Great Japanese Kaiseki at Kyo Ya (1* Michelin)
On a recent weekend, D and I had an excellent, multi-course, seasonal kaiseki dinner at Kyo Ya.
This hidden gem, 1* Michelin Japanese restaurant is found in East Village and it’s opened at least six years now. The restaurant does not have a website, any social media channels, and if you want to make a reservation (you need to make one at least 2 days in advance for a kaiseki), it has to be done the old school way — calling them. Even when you arrive at the restaurant, the only sign posted is “Open” and leads you to a stairway to its subterranean entrance with a hostess to warmly greet you.
Our first course Zatsuki was wonderful. A bite of crunchy puffed rice topped with grilled sanma tempered by its slightly sweet marinade. We paired with a delightful Yoshinogawa Ginjo sake throughout the meal. Buttery, silky bodied sake with hints of nuts.
The Sakizuke topped with house made botarga was a unique dish of chilled spaghetti squash, carbonara style. Creamy, slightly crunchy from the squash and the botarga’s punchy seafood flavors made it interesting.
Going along with the theme of fish, the Oshinogi are two slices of tempura tuna and Madai red snapper maki roll. Grease less, delicately crisp rolls that had pronounced flavors of both fish.
The fourth course called Owan was incredibly memorable for the tetsubin mushi soup set in a beautifully rustic iron teapot. Clear and boldly flavored as consommé flavored with Hamo pike eel, Matsutake mushrooms, and onion. I kept thinking to myself I need to have a pot of this everyday, especially in the chilly climes we’re having in New York City.
The Yakimono course is a slice of Amadai tile fish tsubu miso-yaki, Matsuba chive and Satoimo potato. The sweet-salty treatment of the miso marinade was tasty and the chewy, almost mochi-like potato balls gave it an interesting texture to the whole dish.
The Nimono read the most unique dish of the bunch – dried persimmon, fresh persimmon, Ebishimjo agedashi, Dominican pepper and ginko nuts “Kyuju.” It’s a play of textures from the silky, sweet fresh persimmon and the slightly chewier dried persimmon. The various tempura of ground shrimp and tofu mixture was delicious. The mildly spicy Dominican pepper and ginko nuts were good albeit a touch greasier than I expected. The broth was tasty but had a little too much soy sauce for my preference.
Next up was the Tomezakama. A small mound of noodle-shaped, umi-somen seaweed topped with grated, subtly sweet Oroshi Hosui pear and served on the side, dashi vinegar. Clean flavors that would set us up for the climax of the meal.

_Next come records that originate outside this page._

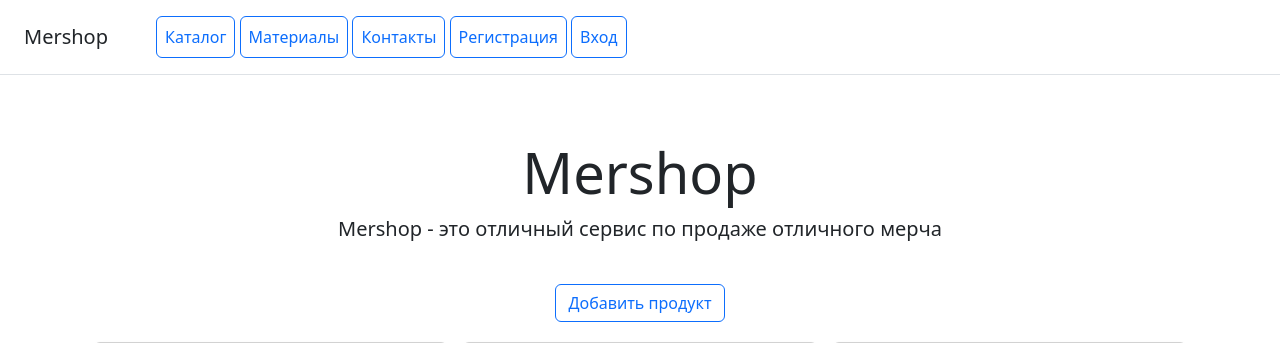
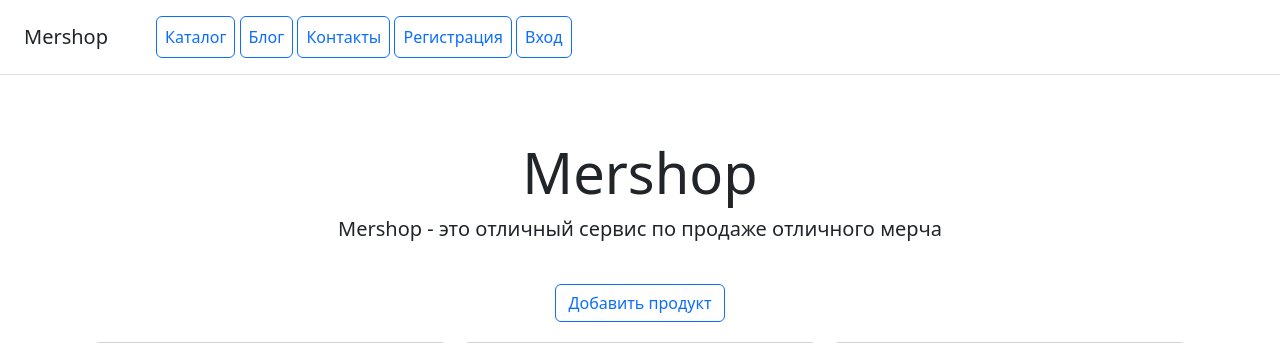
Before and after one commit to Bloodimirg/DjangoShop, a Django app: page / in a window 1280 px wide. Shown: the top 343 px of the page. Run offline with Django 3.2, Linux system fonts and the light colour scheme; data comes from the database, SQL or seed files in the repository; data that the repository does not hold is empty; some libraries are stand-ins or nearby versions.

Commit message:
переименование кнопки Блог

```diff
--- a/catalog/templates/catalog/includes/contacts/inc_menu.html
+++ b/catalog/templates/catalog/includes/contacts/inc_menu.html
@@ -2,7 +2,7 @@
     <h5 class="my-0 mr-md-auto font-weight-normal">Mershop</h5>
     <nav class="ms-5">
         <a class="p-2 btn btn-outline-primary" href="{% url 'catalog:home' %}">Каталог</a>
-        <a class="p-2 btn btn-outline-primary" href="{% url 'materials:list_materials' %}">Материалы</a>
+        <a class="p-2 btn btn-outline-primary" href="{% url 'materials:list_materials' %}">Блог</a>
         <a class="p-2 btn btn-outline-primary" href="{% url 'catalog:contacts' %}">Контакты</a>
         <a class="p-2 btn btn-outline-primary" href="/contacts/">Регистрация</a>
         <a class="p-2 btn btn-outline-primary" href="/contacts/">Вход</a>
--- a/catalog/templates/catalog/includes/home/inc_menu.html
+++ b/catalog/templates/catalog/includes/home/inc_menu.html
@@ -2,7 +2,7 @@
     <h5 class="my-2 mr-md-auto font-weight-normal">Mershop</h5>
     <nav class="ms-5">
         <a class="p-2 btn btn-outline-primary" href="{% url 'catalog:home' %}">Каталог</a>
-        <a class="p-2 btn btn-outline-primary" href="{% url 'materials:list_materials' %}">Материалы</a>
+        <a class="p-2 btn btn-outline-primary" href="{% url 'materials:list_materials' %}">Блог</a>
         <a class="p-2 btn btn-outline-primary" href="{% url 'catalog:contacts' %}">Контакты</a>
         <a class="p-2 btn btn-outline-primary" href="/contacts/">Регистрация</a>
         <a class="p-2 btn btn-outline-primary" href="/contacts/">Вход</a>
```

The eighth course is Oshokuji, a large clay pot containing a generous amount of Maitake mushroom and Jidori Kamadaki rice that our waitress mixed and graciously served us. One the side, we were served a lacquer bowl of salty red miso soup and mouse made daikon radish pickles to accompany our bowl of rice. (It is Maitake mushroom season and the Japanese revere this mushroom like the French and Italian would for truffles.) The miso soup added the needed salinity for the bowl of wonderful mushroom rice and the daikon pickles added a subtle bitter and sweetness.
To finish our meal, the dessert is truly a play on beloved Japanese flavors — matcha green tea, adzuki red bean and hojicha. The cube of matcha green tea and red bean bavarois cake was perfect. Not too sweet, a nice balance of creamy and chunky from the red bean bavorois filling. The hojicha ice cream was great. Toasty, nutty flavors of the hojicha shined on this not too dense ice cream.
This was a great meal. The menu was well thought out (as in the succession of courses made sense). Service was cordial and professional. And since they do offer an a la carte menu, I would stop by again for their other dishes.
To view more photos of this dinner, please CLICK HERE or view the gallery below:
94 E 7th St
New York, NY 10009